Problem requirements:
Make an exact copy of all the entries, but do not reproduce the pictures.

Input data:
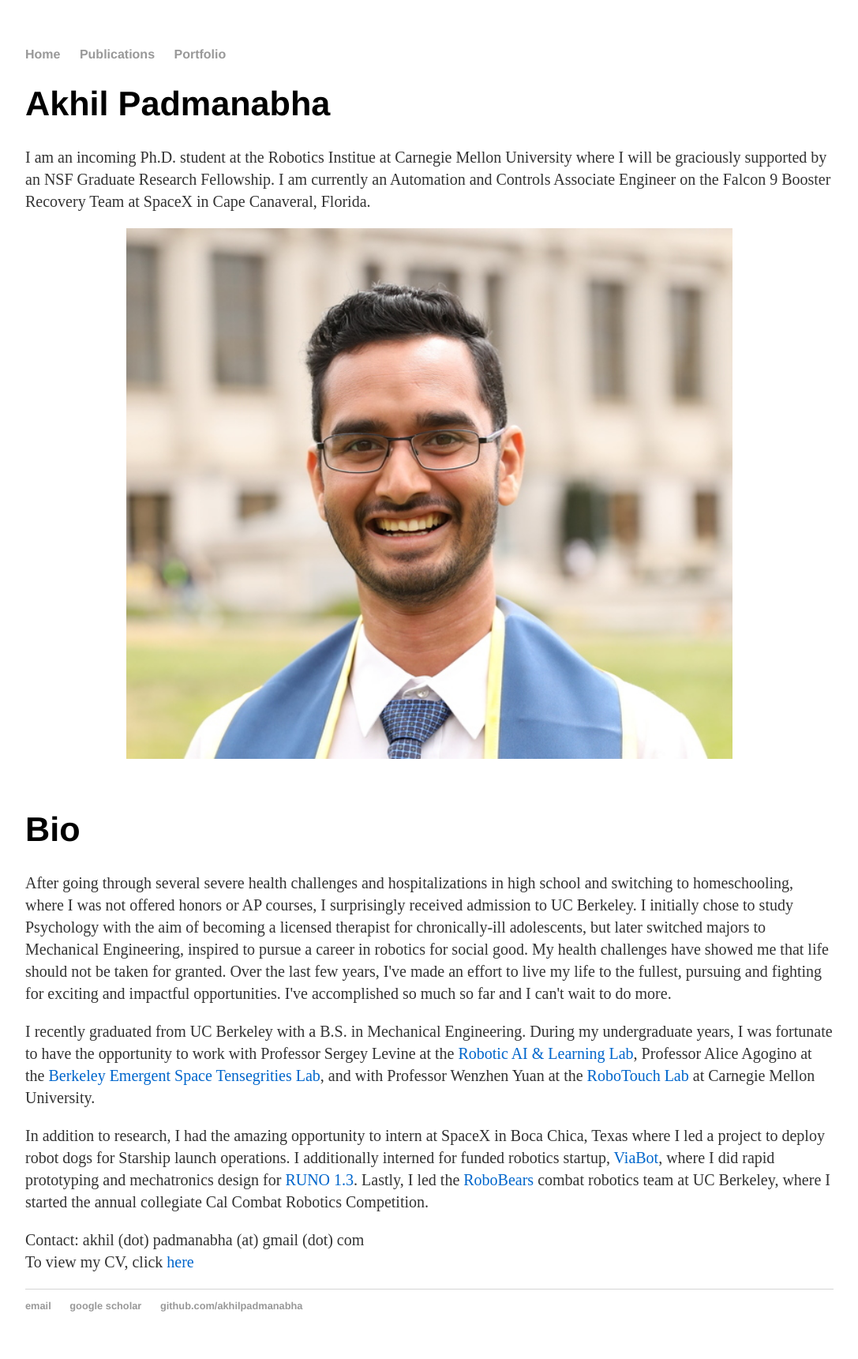
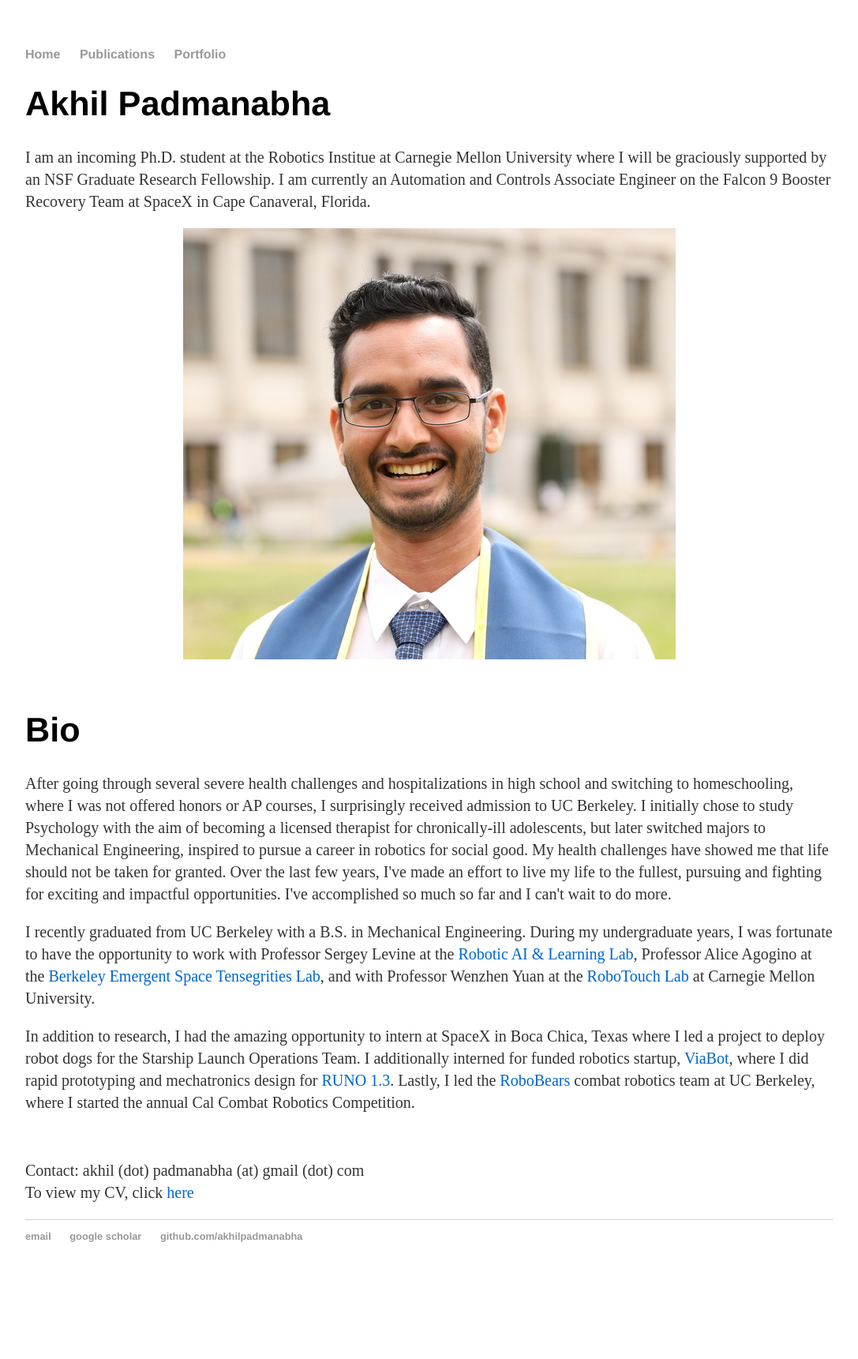
Before and after one commit to akhilpadmanabha/akhilpadmanabha.github.io, a Jekyll site: the page built from index.html, in a window 1280 px wide. Shown: the whole page at 79% size, without its empty margins (96-1183 px from the left). Built offline with Jekyll 4.4.1, drawn with Linux system fonts in a browser that asks for light colours; after the commit the page ends 1633 px from its top, so only the background shows below that.

Commit message:
new image classes

```diff
--- a/css/main.css
+++ b/css/main.css
@@ -19,10 +19,12 @@
 a:hover {
     text-decoration: underline;
 }
+
 h1 {
     font-size: 2.7em;
     font-family:'Helvetica', 'Arial', 'Sans-Serif';
 }
+
 p {
     font-size: 1.25em;
     line-height: 1.4em;
@@ -54,10 +56,16 @@
 
 display: block;
 
-width: 75%;
-
 margin-left: auto;
 
 margin-right: auto;
 
 }
+.img1
+{
+  width: 75%;
+}
+.img2
+{
+  width: 25%
+}
--- a/index.html
+++ b/index.html
@@ -13,7 +13,7 @@
 		</p>
 </div>
 
-<img src="images/portrait.jpeg" class="center" width = "50px" height = "auto"/>
+<img src="images/portrait.jpeg" class="center" class="img2"/>
 
 <BR>
 <BR>
@@ -43,16 +43,17 @@
 <div class="blurb">
 	<p>
 		In addition to research, I had the amazing opportunity
-		to intern at SpaceX in Boca Chica, Texas where I led a project to deploy robot dogs for Starship launch operations.
+		to intern at SpaceX in Boca Chica, Texas where I led a project to deploy robot dogs for the Starship Launch Operations Team.
 		I additionally interned for funded robotics startup,
 		<a href="https://www.viabot.com/" style="color:rgb(0,102,204);">ViaBot</a>, where I did rapid prototyping and mechatronics design for
 	  <a href="https://www.viabot.com/gallery" style="color:rgb(0,102,204);">RUNO 1.3</a>. Lastly, I
 		led the
 		<a href="https://robobears.berkeley.edu/" style="color:rgb(0,102,204);">RoboBears</a>
-	  combat robotics team at UC Berkeley, where I started the annual collegiate Cal Combat Robotics Competition.
+	  combat robotics team at UC Berkeley, where I started the annual Cal Combat Robotics Competition.
 		</p>
 </div>
 
+<BR>
 <div class="blurb">
 	<p>
 		Contact: akhil (dot) padmanabha (at) gmail (dot) com
--- a/publications/index.html
+++ b/publications/index.html
@@ -11,7 +11,7 @@
 <table width="100%" align="center" border="0" columngap="1px" cellspacing="25" cellpadding="1px">
 	<tr>
 		  <g>
-			<td valign="center"><img src="https://raw.githubusercontent.com/akhilpadmanabha/akhilpadmanabha.github.io/master/images/tensegrity2.png" alt=""  height ="auto" max-width = "100%" /></td>
+			<td valign="center"><img src="https://raw.githubusercontent.com/akhilpadmanabha/akhilpadmanabha.github.io/master/images/tensegrity2.png" alt=""  height ="auto" max-width = "100%" class="img1"/></td>
 			<td valign="center">
 				<a href="https://arxiv.org/abs/2106.07838" style="color:rgb(0,102,204);"> <strong>Force-Sensing Tensegrity for Investigating Physical Human-Robot Interaction in Compliant Robotic Systems</strong></a>
 				<BR>Andrew R. Barkan, <b>Akhil Padmanabha</b>, Sala R. Tiemann,
@@ -25,7 +25,7 @@
 				</g>
 	</tr>
     <tr>
-        <td valign="center"><img src="https://raw.githubusercontent.com/akhilpadmanabha/akhilpadmanabha.github.io/master/images/omnitact.jpg" alt="" height = "auto" max-width = "100%" /></td>
+        <td valign="center"><img src="https://raw.githubusercontent.com/akhilpadmanabha/akhilpadmanabha.github.io/master/images/omnitact.jpg" alt="" height = "auto" max-width = "100%" class="img1" /></td>
         <td valign="center">
 					<a href="https://arxiv.org/abs/2003.06965" style="color:rgb(0,102,204);"> <strong>OmniTact: A Multi-Directional High-Resolution Touch Sensor</strong></a>
 					<BR><strong>Akhil Padmanabha</strong>,
```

Final answer:
Before and after one commit to akhilpadmanabha/akhilpadmanabha.github.io, a Jekyll site: the page built from index.html, in a window 1280 px wide. Shown: the whole page at 79% size, without its empty margins (96-1183 px from the left). Built offline with Jekyll 4.4.1, drawn with Linux system fonts in a browser that asks for light colours; after the commit the page ends 1633 px from its top, so only the background shows below that.

Commit message:
new image classes

```diff
--- a/css/main.css
+++ b/css/main.css
@@ -19,10 +19,12 @@
 a:hover {
     text-decoration: underline;
 }
+
 h1 {
     font-size: 2.7em;
     font-family:'Helvetica', 'Arial', 'Sans-Serif';
 }
+
 p {
     font-size: 1.25em;
     line-height: 1.4em;
@@ -54,10 +56,16 @@
 
 display: block;
 
-width: 75%;
-
 margin-left: auto;
 
 margin-right: auto;
 
 }
+.img1
+{
+  width: 75%;
+}
+.img2
+{
+  width: 25%
+}
--- a/index.html
+++ b/index.html
@@ -13,7 +13,7 @@
 		</p>
 </div>
 
-<img src="images/portrait.jpeg" class="center" width = "50px" height = "auto"/>
+<img src="images/portrait.jpeg" class="center" class="img2"/>
 
 <BR>
 <BR>
@@ -43,16 +43,17 @@
 <div class="blurb">
 	<p>
 		In addition to research, I had the amazing opportunity
-		to intern at SpaceX in Boca Chica, Texas where I led a project to deploy robot dogs for Starship launch operations.
+		to intern at SpaceX in Boca Chica, Texas where I led a project to deploy robot dogs for the Starship Launch Operations Team.
 		I additionally interned for funded robotics startup,
 		<a href="https://www.viabot.com/" style="color:rgb(0,102,204);">ViaBot</a>, where I did rapid prototyping and mechatronics design for
 	  <a href="https://www.viabot.com/gallery" style="color:rgb(0,102,204);">RUNO 1.3</a>. Lastly, I
 		led the
 		<a href="https://robobears.berkeley.edu/" style="color:rgb(0,102,204);">RoboBears</a>
-	  combat robotics team at UC Berkeley, where I started the annual collegiate Cal Combat Robotics Competition.
+	  combat robotics team at UC Berkeley, where I started the annual Cal Combat Robotics Competition.
 		</p>
 </div>
 
+<BR>
 <div class="blurb">
 	<p>
 		Contact: akhil (dot) padmanabha (at) gmail (dot) com
--- a/publications/index.html
+++ b/publications/index.html
@@ -11,7 +11,7 @@
 <table width="100%" align="center" border="0" columngap="1px" cellspacing="25" cellpadding="1px">
 	<tr>
 		  <g>
-			<td valign="center"><img src="https://raw.githubusercontent.com/akhilpadmanabha/akhilpadmanabha.github.io/master/images/tensegrity2.png" alt=""  height ="auto" max-width = "100%" /></td>
+			<td valign="center"><img src="https://raw.githubusercontent.com/akhilpadmanabha/akhilpadmanabha.github.io/master/images/tensegrity2.png" alt=""  height ="auto" max-width = "100%" class="img1"/></td>
 			<td valign="center">
 				<a href="https://arxiv.org/abs/2106.07838" style="color:rgb(0,102,204);"> <strong>Force-Sensing Tensegrity for Investigating Physical Human-Robot Interaction in Compliant Robotic Systems</strong></a>
 				<BR>Andrew R. Barkan, <b>Akhil Padmanabha</b>, Sala R. Tiemann,
@@ -25,7 +25,7 @@
 				</g>
 	</tr>
     <tr>
-        <td valign="center"><img src="https://raw.githubusercontent.com/akhilpadmanabha/akhilpadmanabha.github.io/master/images/omnitact.jpg" alt="" height = "auto" max-width = "100%" /></td>
+        <td valign="center"><img src="https://raw.githubusercontent.com/akhilpadmanabha/akhilpadmanabha.github.io/master/images/omnitact.jpg" alt="" height = "auto" max-width = "100%" class="img1" /></td>
         <td valign="center">
 					<a href="https://arxiv.org/abs/2003.06965" style="color:rgb(0,102,204);"> <strong>OmniTact: A Multi-Directional High-Resolution Touch Sensor</strong></a>
 					<BR><strong>Akhil Padmanabha</strong>,
```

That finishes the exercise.